The community pharmacy agreements provide certainty for government, community pharmacies and patients alike.
They have allowed successive governments to deliver reforms that enable the listing of new medicines and have made the PBS the most fiscally sustainable part of the entire health budget.
At the same time, they enable pharmacy owners to continue investing in a privately capitalised, national health infrastructure that is the most accessible and frequently utilised part of the health system.
Most importantly, this partnership delivers consistently high-quality health outcomes with consumer surveys regularly confirming community pharmacy satisfaction levels in excess of 90 per cent.
As the designated community pharmacy representative negotiating these agreements, it is important that the Guild is a professional and active participant in the political process and maintains positive, constructive relations across the political spectrum.
The Guild’s approach to politics is non-partisan and focused on aligning the mutual interests of its community pharmacy members with those of the government, which is tasked with representing the interests of consumers.
While individual political parties bring their own perspectives and areas of focus and priority, it is a credit to the broad body politic and the community pharmacy sector that policies relating to pharmacy are rarely politically contentious and more often than not enjoy across-the-board political support.
This is the Guild’s preferred method as it provides greater certainty and stability, enabling community pharmacies to invest with confidence and with a reduced level of political risk.
It requires active engagement from the grassroots electorate level to the highest levels of political leadership, building political relationships that are genuine, respectful and based on trust.
Paid political events are part of Australia’s political process, with parties required to raise large amounts of money to fund their election campaigns.
Any paid political participation should be transparent, declared and publicly reported and the Guild is diligent in ensuring it meets its regulatory requirements.
Wherever possible, we endeavour to have pharmacists representing the Guild at these events.
However, any contention that participation in paid political events is the reason behind the Guild’s political influence could not be further from the truth.
Like other representative organisations, the Guild works hard fostering political relationships, putting its case strongly on behalf of its members and, most importantly, coming up with solutions that are evidence-based, practically implementable and aligned with the public interest.
Any political influence that the Guild might have is overwhelmingly a result of the fact that pharmacies are held in such high public regard.

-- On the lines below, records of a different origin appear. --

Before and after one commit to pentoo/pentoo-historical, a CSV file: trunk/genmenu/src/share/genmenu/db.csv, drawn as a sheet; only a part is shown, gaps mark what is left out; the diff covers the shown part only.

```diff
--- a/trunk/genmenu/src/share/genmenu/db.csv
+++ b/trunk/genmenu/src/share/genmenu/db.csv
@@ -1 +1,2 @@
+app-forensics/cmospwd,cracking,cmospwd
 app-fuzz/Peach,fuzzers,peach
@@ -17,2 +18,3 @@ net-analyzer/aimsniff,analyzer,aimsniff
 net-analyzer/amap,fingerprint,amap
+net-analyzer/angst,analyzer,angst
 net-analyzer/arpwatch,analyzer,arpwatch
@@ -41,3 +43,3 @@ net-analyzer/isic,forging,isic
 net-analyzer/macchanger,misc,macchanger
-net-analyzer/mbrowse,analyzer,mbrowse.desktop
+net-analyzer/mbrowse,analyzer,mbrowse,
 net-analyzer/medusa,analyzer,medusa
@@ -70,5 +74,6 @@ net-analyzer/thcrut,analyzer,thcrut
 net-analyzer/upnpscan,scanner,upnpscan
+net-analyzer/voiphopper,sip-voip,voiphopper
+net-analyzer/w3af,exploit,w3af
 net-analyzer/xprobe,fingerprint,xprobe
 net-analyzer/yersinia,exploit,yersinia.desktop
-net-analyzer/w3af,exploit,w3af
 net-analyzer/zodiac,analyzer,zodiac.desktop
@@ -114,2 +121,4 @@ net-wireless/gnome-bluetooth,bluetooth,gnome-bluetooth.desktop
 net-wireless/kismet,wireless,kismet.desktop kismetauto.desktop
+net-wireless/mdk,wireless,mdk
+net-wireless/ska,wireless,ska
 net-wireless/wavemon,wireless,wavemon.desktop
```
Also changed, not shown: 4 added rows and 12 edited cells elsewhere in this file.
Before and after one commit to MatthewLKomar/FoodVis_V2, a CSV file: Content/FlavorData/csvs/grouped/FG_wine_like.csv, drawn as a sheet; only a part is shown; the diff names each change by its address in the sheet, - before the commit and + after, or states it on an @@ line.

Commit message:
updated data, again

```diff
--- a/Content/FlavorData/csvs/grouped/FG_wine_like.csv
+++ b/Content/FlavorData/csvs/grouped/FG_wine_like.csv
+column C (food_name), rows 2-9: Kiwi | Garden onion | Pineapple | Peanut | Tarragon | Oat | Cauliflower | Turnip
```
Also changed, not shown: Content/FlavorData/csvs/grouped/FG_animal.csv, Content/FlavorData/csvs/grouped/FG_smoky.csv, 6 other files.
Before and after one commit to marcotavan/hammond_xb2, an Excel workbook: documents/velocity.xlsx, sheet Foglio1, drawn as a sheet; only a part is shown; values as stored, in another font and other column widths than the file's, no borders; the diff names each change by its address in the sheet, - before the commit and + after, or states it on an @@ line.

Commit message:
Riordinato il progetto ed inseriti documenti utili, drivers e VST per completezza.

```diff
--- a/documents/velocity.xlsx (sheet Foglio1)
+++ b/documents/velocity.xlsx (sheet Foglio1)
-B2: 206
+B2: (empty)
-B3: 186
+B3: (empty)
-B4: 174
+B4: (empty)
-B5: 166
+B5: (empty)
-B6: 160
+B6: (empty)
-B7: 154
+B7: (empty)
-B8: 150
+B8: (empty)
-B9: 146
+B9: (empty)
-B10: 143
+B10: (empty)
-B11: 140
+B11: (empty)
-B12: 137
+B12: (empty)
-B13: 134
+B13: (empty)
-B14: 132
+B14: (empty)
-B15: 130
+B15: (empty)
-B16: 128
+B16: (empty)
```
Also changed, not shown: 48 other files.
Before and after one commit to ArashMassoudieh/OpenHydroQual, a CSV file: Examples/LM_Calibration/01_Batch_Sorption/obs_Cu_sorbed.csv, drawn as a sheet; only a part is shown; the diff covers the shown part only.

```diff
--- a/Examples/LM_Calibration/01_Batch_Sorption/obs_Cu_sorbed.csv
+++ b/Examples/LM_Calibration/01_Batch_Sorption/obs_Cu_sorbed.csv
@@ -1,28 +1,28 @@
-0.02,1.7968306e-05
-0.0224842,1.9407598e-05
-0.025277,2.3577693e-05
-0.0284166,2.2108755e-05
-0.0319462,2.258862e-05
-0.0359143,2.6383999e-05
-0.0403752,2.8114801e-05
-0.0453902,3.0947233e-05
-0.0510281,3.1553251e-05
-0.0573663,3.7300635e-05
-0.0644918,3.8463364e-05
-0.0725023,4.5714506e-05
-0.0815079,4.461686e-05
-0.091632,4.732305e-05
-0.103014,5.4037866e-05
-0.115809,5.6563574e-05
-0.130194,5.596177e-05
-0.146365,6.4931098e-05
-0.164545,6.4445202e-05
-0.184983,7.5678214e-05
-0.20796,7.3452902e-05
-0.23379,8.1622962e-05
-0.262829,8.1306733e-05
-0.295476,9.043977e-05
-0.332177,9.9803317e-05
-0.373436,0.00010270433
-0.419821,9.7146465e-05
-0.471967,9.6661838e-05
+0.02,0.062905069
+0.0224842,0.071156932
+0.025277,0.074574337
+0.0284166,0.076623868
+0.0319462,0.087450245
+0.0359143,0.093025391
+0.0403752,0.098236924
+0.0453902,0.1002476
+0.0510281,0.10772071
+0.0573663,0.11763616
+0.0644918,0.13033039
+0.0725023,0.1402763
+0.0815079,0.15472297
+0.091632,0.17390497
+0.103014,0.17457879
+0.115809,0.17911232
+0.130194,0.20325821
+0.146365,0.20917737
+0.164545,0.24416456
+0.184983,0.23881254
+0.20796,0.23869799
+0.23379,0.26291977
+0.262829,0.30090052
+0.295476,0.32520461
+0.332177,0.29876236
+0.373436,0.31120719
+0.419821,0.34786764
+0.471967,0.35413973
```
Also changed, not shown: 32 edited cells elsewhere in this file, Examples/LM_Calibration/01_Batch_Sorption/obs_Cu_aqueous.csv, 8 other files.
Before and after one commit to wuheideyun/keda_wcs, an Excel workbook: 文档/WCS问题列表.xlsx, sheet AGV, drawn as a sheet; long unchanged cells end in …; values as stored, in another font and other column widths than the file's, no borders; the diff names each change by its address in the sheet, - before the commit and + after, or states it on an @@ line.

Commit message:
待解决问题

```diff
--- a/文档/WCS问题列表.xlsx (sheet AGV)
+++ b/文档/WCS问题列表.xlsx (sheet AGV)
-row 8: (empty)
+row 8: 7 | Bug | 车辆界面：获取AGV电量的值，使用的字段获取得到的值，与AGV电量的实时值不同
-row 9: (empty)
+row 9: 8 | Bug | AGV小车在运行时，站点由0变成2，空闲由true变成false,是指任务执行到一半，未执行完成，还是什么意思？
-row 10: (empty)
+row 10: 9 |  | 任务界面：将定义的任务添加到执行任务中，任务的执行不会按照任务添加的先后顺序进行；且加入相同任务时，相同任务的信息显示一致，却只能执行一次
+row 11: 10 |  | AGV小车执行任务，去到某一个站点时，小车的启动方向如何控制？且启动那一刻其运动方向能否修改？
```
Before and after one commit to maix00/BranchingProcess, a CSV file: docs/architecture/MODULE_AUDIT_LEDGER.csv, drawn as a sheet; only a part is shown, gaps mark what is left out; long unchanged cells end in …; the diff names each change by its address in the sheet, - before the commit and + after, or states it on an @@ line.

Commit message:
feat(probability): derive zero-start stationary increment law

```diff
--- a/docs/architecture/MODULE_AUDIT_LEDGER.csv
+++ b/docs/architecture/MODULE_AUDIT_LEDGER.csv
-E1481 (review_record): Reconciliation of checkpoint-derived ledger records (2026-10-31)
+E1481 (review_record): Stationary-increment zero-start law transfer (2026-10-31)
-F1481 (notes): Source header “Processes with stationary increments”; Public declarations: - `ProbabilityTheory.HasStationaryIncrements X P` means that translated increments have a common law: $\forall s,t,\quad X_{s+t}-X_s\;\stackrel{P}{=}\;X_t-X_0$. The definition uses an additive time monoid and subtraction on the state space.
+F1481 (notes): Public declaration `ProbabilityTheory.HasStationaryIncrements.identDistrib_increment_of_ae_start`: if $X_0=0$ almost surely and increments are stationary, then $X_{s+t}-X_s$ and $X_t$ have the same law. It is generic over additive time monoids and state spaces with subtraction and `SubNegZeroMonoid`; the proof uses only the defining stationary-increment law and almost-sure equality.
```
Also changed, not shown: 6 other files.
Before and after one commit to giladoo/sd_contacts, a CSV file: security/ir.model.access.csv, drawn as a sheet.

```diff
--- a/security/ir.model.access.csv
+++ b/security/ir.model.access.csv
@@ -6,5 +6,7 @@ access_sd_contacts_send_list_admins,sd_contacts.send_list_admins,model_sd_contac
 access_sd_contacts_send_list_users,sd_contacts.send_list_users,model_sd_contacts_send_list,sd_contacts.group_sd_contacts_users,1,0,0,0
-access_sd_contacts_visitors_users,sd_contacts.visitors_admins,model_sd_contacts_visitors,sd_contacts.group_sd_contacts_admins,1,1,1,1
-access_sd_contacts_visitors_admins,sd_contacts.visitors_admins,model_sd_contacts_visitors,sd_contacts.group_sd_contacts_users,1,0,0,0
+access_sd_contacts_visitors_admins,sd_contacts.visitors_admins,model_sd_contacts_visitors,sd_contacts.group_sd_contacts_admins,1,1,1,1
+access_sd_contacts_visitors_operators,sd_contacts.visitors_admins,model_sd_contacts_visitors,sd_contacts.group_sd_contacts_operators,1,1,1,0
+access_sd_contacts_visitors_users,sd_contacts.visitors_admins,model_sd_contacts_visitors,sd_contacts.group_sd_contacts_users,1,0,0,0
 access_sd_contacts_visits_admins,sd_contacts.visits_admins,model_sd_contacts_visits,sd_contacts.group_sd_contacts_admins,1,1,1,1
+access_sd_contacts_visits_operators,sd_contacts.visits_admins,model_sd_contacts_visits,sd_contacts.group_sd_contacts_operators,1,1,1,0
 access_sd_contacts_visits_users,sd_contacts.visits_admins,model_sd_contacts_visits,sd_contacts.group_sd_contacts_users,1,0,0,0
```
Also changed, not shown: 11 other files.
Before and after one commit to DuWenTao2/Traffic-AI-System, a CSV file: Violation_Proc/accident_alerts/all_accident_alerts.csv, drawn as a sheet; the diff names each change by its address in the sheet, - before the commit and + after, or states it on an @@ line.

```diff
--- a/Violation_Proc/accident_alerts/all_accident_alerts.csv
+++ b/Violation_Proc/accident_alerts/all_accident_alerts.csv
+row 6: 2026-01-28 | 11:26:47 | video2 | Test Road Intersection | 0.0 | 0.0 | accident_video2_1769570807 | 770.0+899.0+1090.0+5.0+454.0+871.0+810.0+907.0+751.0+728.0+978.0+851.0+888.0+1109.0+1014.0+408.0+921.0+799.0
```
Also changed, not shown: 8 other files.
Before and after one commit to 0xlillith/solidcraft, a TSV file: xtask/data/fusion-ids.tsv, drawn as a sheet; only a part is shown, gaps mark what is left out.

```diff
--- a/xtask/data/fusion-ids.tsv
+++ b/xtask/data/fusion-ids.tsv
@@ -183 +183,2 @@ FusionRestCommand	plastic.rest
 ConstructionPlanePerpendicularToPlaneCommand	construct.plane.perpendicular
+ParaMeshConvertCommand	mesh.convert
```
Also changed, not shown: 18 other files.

So long as local community pharmacies continue to be trusted and valued by their patients, the Guild will remain an influential advocate for the sector.
David Quilty, Executive Director. The Pharmacy Guild of Australia